-- Record set --
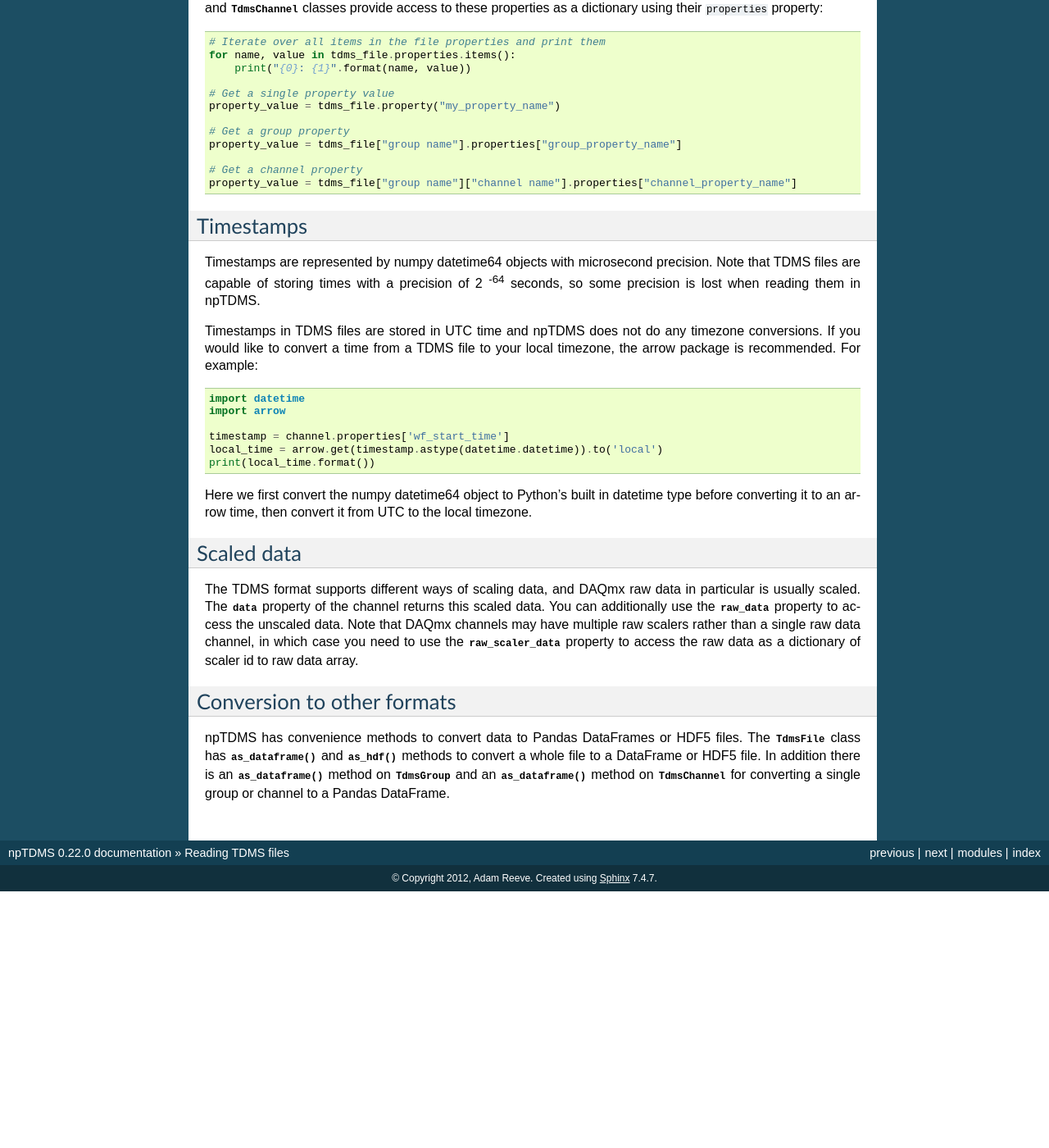
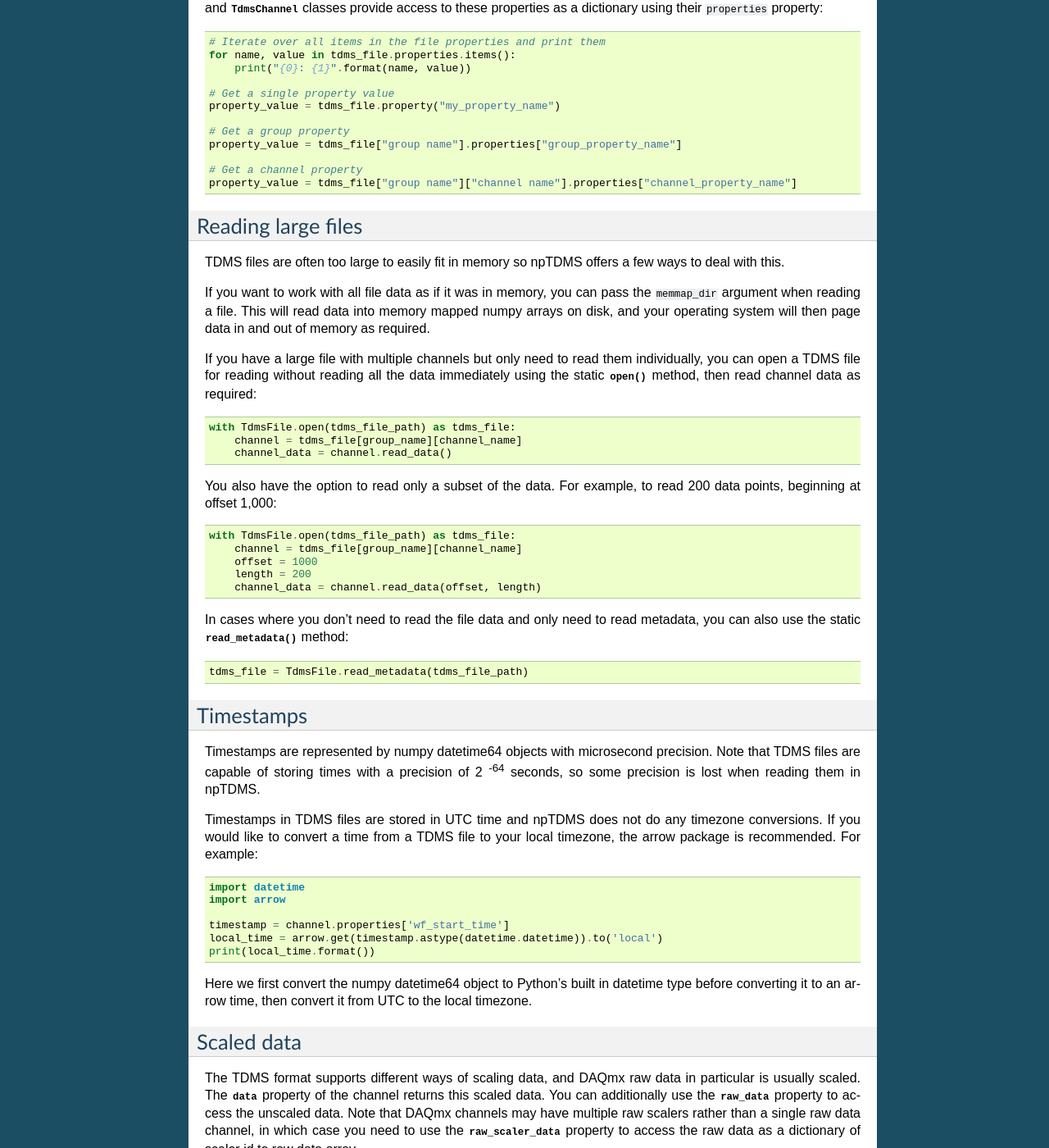
Before and after one commit to adamreeve/npTDMS, a Sphinx documentation site: the page built from docs/reading.rst, in a window 1280 px wide and 1400 px high, scrolled down 726 px. Shown: the whole window at 82% size. Built offline with Sphinx 7.4.7, drawn with Linux system fonts in a browser that asks for light colours; before the commit the page ends 1813 px from its top, so only the background shows below that.

Commit message:
Add documentation on the open and read_metadata methods

```diff
--- a/docs/reading.rst
+++ b/docs/reading.rst
@@ -51,6 +51,39 @@ classes provide access to these properties as a dictionary using their ``propert
     # Get a channel property
     property_value = tdms_file["group name"]["channel name"].properties["channel_property_name"]
 
+Reading large files
+-------------------
+
+TDMS files are often too large to easily fit in memory so npTDMS offers a few ways to deal with this.
+
+If you want to work with all file data as if it was in memory,
+you can pass the ``memmap_dir`` argument when reading a file.
+This will read data into memory mapped numpy arrays on disk,
+and your operating system will then page data in and out of memory as required.
+
+If you have a large file with multiple channels but only need to read them individually,
+you can open a TDMS file for reading without reading all the data immediately
+using the static :py:meth:`~nptdms.TdmsFile.open` method,
+then read channel data as required::
+
+    with TdmsFile.open(tdms_file_path) as tdms_file:
+        channel = tdms_file[group_name][channel_name]
+        channel_data = channel.read_data()
+
+You also have the option to read only a subset of the data.
+For example, to read 200 data points, beginning at offset 1,000::
+
+    with TdmsFile.open(tdms_file_path) as tdms_file:
+        channel = tdms_file[group_name][channel_name]
+        offset = 1000
+        length = 200
+        channel_data = channel.read_data(offset, length)
+
+In cases where you don't need to read the file data and only need to read metadata, you can
+also use the static :py:meth:`~nptdms.TdmsFile.read_metadata` method::
+
+    tdms_file = TdmsFile.read_metadata(tdms_file_path)
+
 Timestamps
 ----------
 
```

-- Directions for this task --
Repeat each entry above exactly. Omit the pictures.

-- Task output --
Before and after one commit to adamreeve/npTDMS, a Sphinx documentation site: the page built from docs/reading.rst, in a window 1280 px wide and 1400 px high, scrolled down 726 px. Shown: the whole window at 82% size. Built offline with Sphinx 7.4.7, drawn with Linux system fonts in a browser that asks for light colours; before the commit the page ends 1813 px from its top, so only the background shows below that.

Commit message:
Add documentation on the open and read_metadata methods

```diff
--- a/docs/reading.rst
+++ b/docs/reading.rst
@@ -51,6 +51,39 @@ classes provide access to these properties as a dictionary using their ``propert
     # Get a channel property
     property_value = tdms_file["group name"]["channel name"].properties["channel_property_name"]
 
+Reading large files
+-------------------
+
+TDMS files are often too large to easily fit in memory so npTDMS offers a few ways to deal with this.
+
+If you want to work with all file data as if it was in memory,
+you can pass the ``memmap_dir`` argument when reading a file.
+This will read data into memory mapped numpy arrays on disk,
+and your operating system will then page data in and out of memory as required.
+
+If you have a large file with multiple channels but only need to read them individually,
+you can open a TDMS file for reading without reading all the data immediately
+using the static :py:meth:`~nptdms.TdmsFile.open` method,
+then read channel data as required::
+
+    with TdmsFile.open(tdms_file_path) as tdms_file:
+        channel = tdms_file[group_name][channel_name]
+        channel_data = channel.read_data()
+
+You also have the option to read only a subset of the data.
+For example, to read 200 data points, beginning at offset 1,000::
+
+    with TdmsFile.open(tdms_file_path) as tdms_file:
+        channel = tdms_file[group_name][channel_name]
+        offset = 1000
+        length = 200
+        channel_data = channel.read_data(offset, length)
+
+In cases where you don't need to read the file data and only need to read metadata, you can
+also use the static :py:meth:`~nptdms.TdmsFile.read_metadata` method::
+
+    tdms_file = TdmsFile.read_metadata(tdms_file_path)
+
 Timestamps
 ----------
 
```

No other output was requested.